Root phytophthora will progress as long as the soil remains moist and soil temperatures are above the minimum for the fungus (around 7°C). Progression will be slow when soil temperatures drop below around 15°C. Some progression of the disease can be expected to continue until mid-October and this is not influenced by the state of the tops. Even when the tops are dead, the fungus can still progress.
Cylindrocarpon root rot can accelerate under cool soil conditions. Most of the disease development appears to occur in the fall and spring when ginseng is not actively growing because of its preference for cool temperatures.
Continue to monitor for and manage these two root diseases in the fall.
Foliar Disease Management
Alternaria is still a major risk in late summer, but the consequences of the disease are lower at this time of year, since the tops will be senescing anyway over the next month, and as a result, the lost yield potential from leaf death is lower. However, outbreaks late in the summer can result in increased inoculum that is available to start new infections in the spring.
Botrytis risk is typically low at this time of year but will increase anytime the canopy is damaged by another pest or a weather event (e.g., wind or hail). Unlike Alternaria, Botrytis is an extremely common pest of most crops. As a result, there is minimal added risk from inoculum overwintering on crop debris. It is best to focus on Alternaria at this time of year, and if concerned about Botrytis, apply products that manage both diseases well. Use targeted fungicides for Botrytis alone only if the cost of fungicide application is justified by the potential losses of root growth (i.e., if there are still many weeks of green growth and active photosynthesis ahead).

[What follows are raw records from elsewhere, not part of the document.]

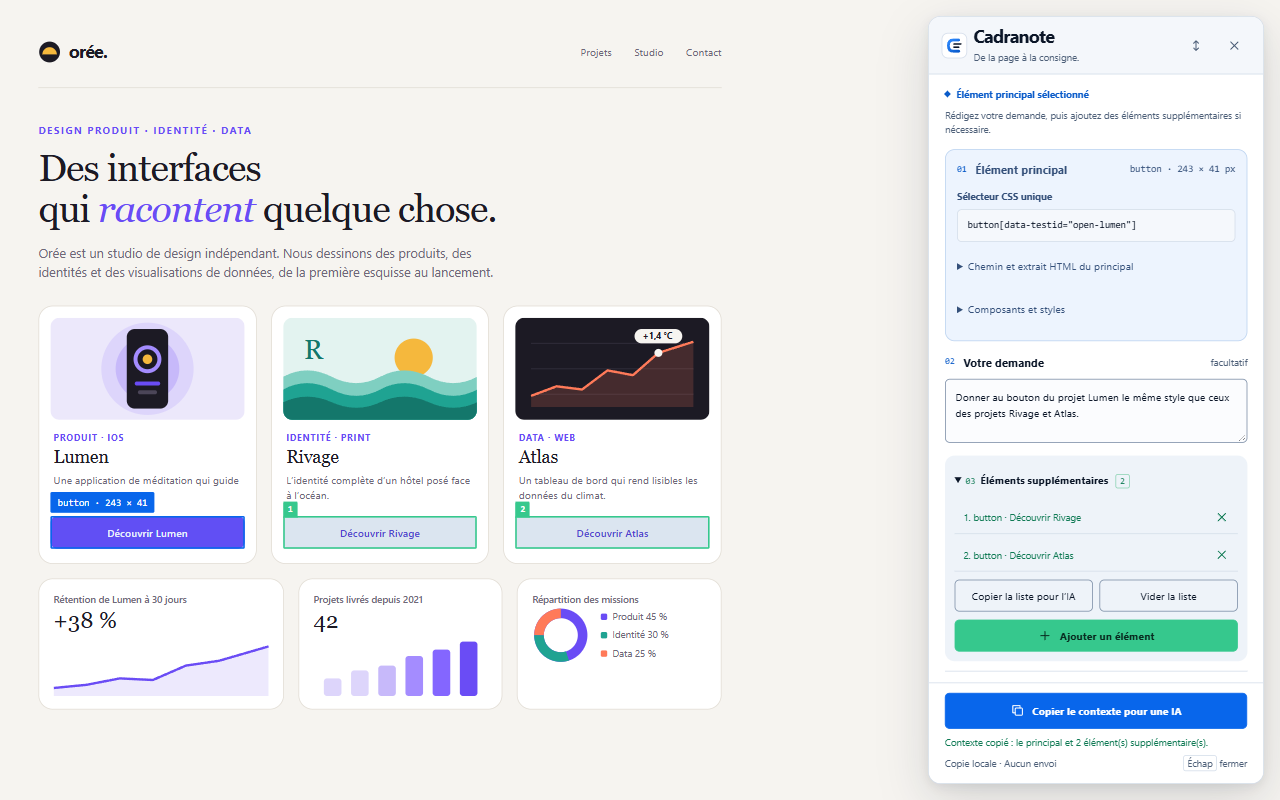
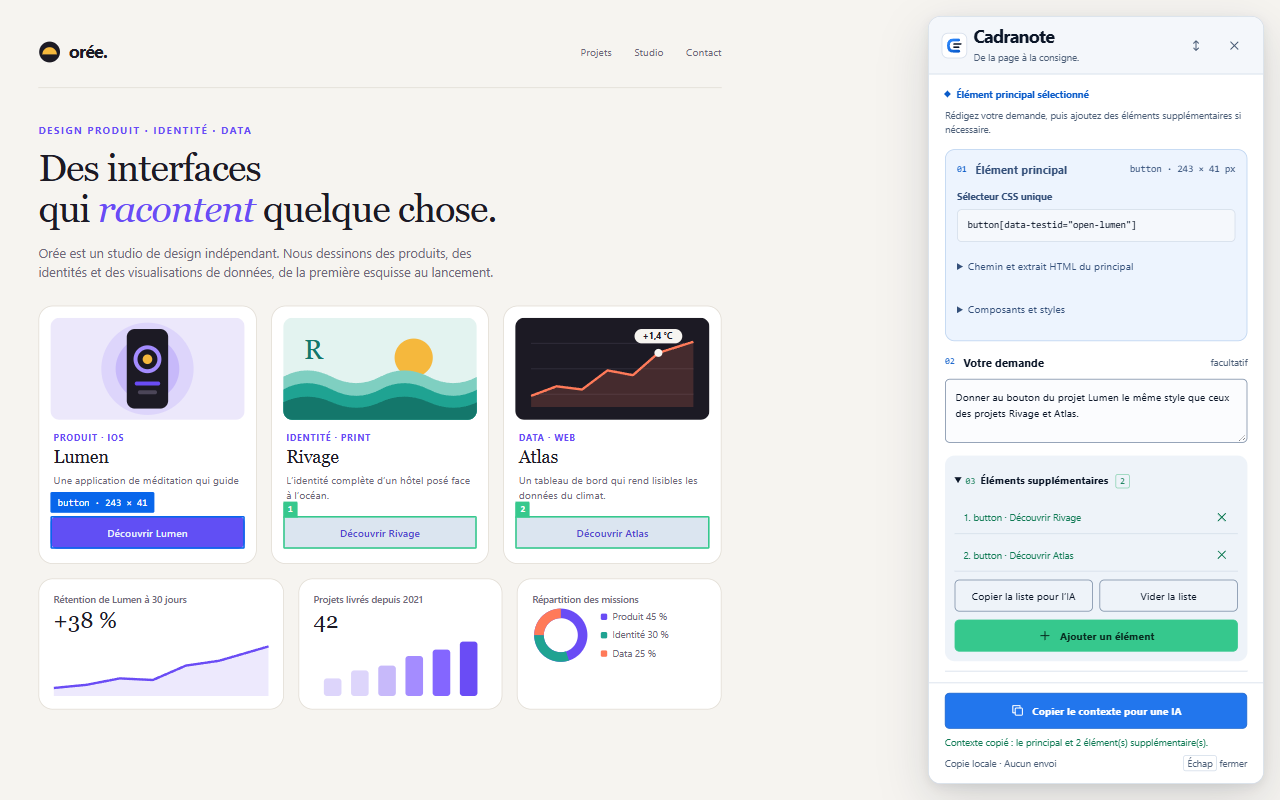
feat: nom plus explicite et images des stores en anglais (1.2.1)

Changed region(s): [[0.7188, 0.8438, 1.0, 0.9375]]

diff --git a/docs/STORE-LISTING.md b/docs/STORE-LISTING.md
@@ -6,7 +6,7 @@ Textes et images à saisir à la création des fiches. Les images sont dans [`st
 
 | Champ | Valeur |
 | --- | --- |
-| Nom | `Cadranote — Cibler pour une IA` (repris du manifeste) |
+| Nom | `Cadranote — Copier des éléments pour ChatGPT` (repris du manifeste ; 45 caractères au plus, limite d’Edge) |
 | Éditeur / développeur | `syl-craft` |
 | E-mail de contact | `syl.craft.apps@gmail.com` |
 | Site web | `https://github.com/syl-craft/cadranote` |
@@ -46,7 +46,7 @@ Code source : https://github.com/syl-craft/cadranote
 
 ### Fiche en anglais
 
-Nom repris du manifeste : `Cadranote — Target for AI`.
+Nom repris du manifeste : `Cadranote — Copy page elements for ChatGPT`.
 
 Résumé :
 
@@ -84,9 +84,9 @@ Termes de recherche Edge : `CSS selector`, `AI`, `ChatGPT`, `inspector`, `HTML`,
 | --- | --- | --- | --- | --- |
 | Icône 128 × 128 | `icons/icon128.png` | oui | — | dans le ZIP |
 | Logo 300 × 300 | `docs/store/logo-300.png` | — | oui | — |
-| Captures 1280 × 800 | `docs/store/screenshot-*.png` | oui | oui | oui |
-| Petite vignette 440 × 280 | `docs/store/promo-small.png` | oui | oui | — |
-| Grande vignette 1400 × 560 | `docs/store/promo-marquee.png` | facultatif | facultatif | — |
+| Captures 1280 × 800 | `docs/store/screenshot-*.png`, en anglais `screenshot-*-en.png` | oui | oui | oui |
+| Petite vignette 440 × 280 | `docs/store/promo-small.png`, en anglais `promo-small-en.png` | oui | oui | — |
+| Grande vignette 1400 × 560 | `docs/store/promo-marquee.png`, en anglais `promo-marquee-en.png` | facultatif | facultatif | — |
 
 ## Chrome Web Store
 

diff --git a/CHANGELOG.md b/CHANGELOG.md
@@ -1,5 +1,17 @@
 # Changelog
 
+## 1.2.1
+
+### English
+
+- **Clearer name.** Cadranote is now called “Cadranote — Copy page elements for ChatGPT”.
+- **English store images.** The store listings show the interface in English.
+
+### Français
+
+- **Nom plus explicite.** Cadranote s’appelle désormais « Cadranote — Copier des éléments pour ChatGPT ».
+- **Images des stores en anglais.** Les fiches en anglais montrent l’interface en anglais.
+
 ## 1.2.0
 
 ### English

Last year at the end of August growers were noting significant damage from fall armyworm in rye crops grown ahead of ginseng or as nurse crops in newly seeded gardens. It is important to monitor for this insect pest before damage becomes obvious and it is too late to control them. Coragen can be applied to newly seeded gardens to control armyworm but will only be effective when caterpillars are small (less than 2.5 cm or 1 inch in length). Refer to this previous article for more info.